benefit Definition

  • 1an advantage or profit gained from something
  • 2a payment made by the government or an employer to someone who is ill, unemployed, or retired

Using benefit: Examples

Take a moment to familiarize yourself with how "benefit" can be used in various situations through the following examples!

  • Example

    The new tax law will be of great benefit to low-income families.

  • Example

    She is receiving unemployment benefits.

  • Example

    The company offers a comprehensive benefits package to its employees.

  • Example

    Regular exercise has many health benefits.

benefit Synonyms and Antonyms

Synonyms for benefit

Antonyms for benefit

Idioms Using benefit

  • to one's benefit

    in a way that is advantageous or helpful to someone


    Learning a foreign language can be to one's benefit when traveling abroad.

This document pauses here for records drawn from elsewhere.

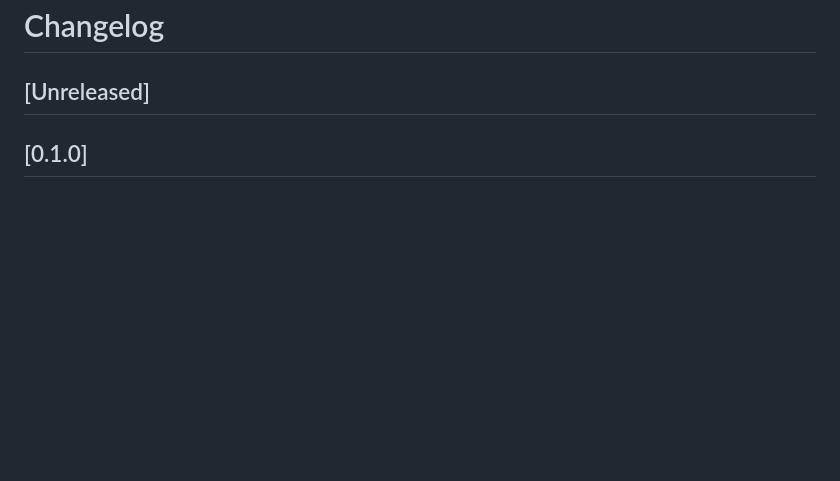
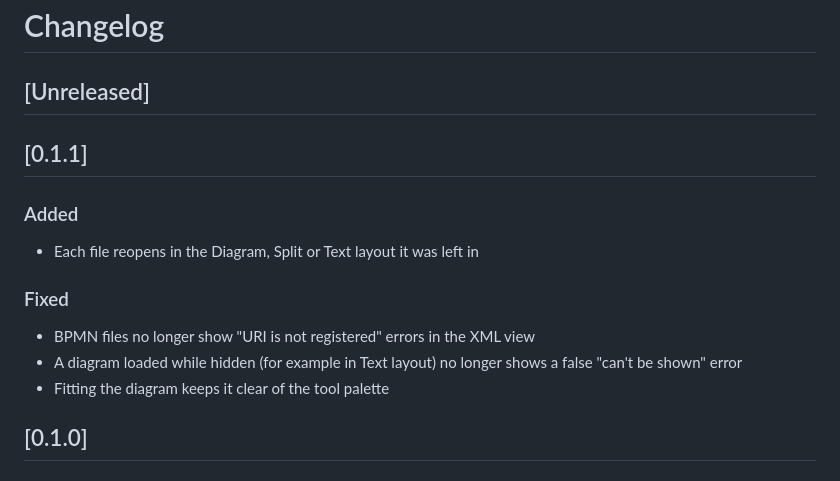
Before and after one commit to srozen/flawd, a Markdown page: CHANGELOG.md, the part around the change. Drawn GitHub-style; blank space fills up the shorter version.

```diff
--- a/CHANGELOG.md
+++ b/CHANGELOG.md
@@ -1,6 +1,18 @@
 # Changelog
 
 ## [Unreleased]
+
+## [0.1.1]
+
+### Added
+
+- Each file reopens in the Diagram, Split or Text layout it was left in
+
+### Fixed
+
+- BPMN files no longer show "URI is not registered" errors in the XML view
+- A diagram loaded while hidden (for example in Text layout) no longer shows a false "can't be shown" error
+- Fitting the diagram keeps it clear of the tool palette
 
 ## [0.1.0]
 
```
Also changed, not shown: README.md (+2 -0 lines), docs/screenshots/1-diagram-dark.png (added), docs/screenshots/2-split-view.png (added), docs/screenshots/3-light-theme-properties.png (added), 9 other files.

  • to reap the benefits

    to enjoy the advantages or rewards of something that has been done or achieved


    After years of hard work, she finally began to reap the benefits of her success.

  • the benefits outweigh the costs

    the advantages of something are greater than the disadvantages or expenses


    Although the initial investment was high, the benefits of the new technology outweighed the costs in the long run.

Phrases with benefit

  • a judgment in favor of someone when the evidence is uncertain


    I'll give him the benefit of the doubt and assume he didn't mean to offend me.

  • a musical event held to raise money for a charity or cause


    The benefit concert raised over $100,000 for cancer research.

  • a set of benefits offered by an employer to their employees in addition to their salary or wages


    The company's benefit package includes health insurance, retirement savings, and paid time off.

Origins of benefit

from Latin 'bene' meaning 'well' and 'facere' meaning 'to do'


Summary: benefit in Brief

The term 'benefit' [ˈbɛnɪfɪt] refers to an advantage or profit gained from something, such as the new tax law being of great benefit to low-income families. It also denotes a payment made by the government or an employer to someone who is ill, unemployed, or retired, like receiving unemployment benefits. Phrases like 'benefit of the doubt' and 'benefit concert' extend the term's usage, while idioms like 'to reap the benefits' and 'the benefits outweigh the costs' highlight the advantages of something.

How do native speakers use this expression?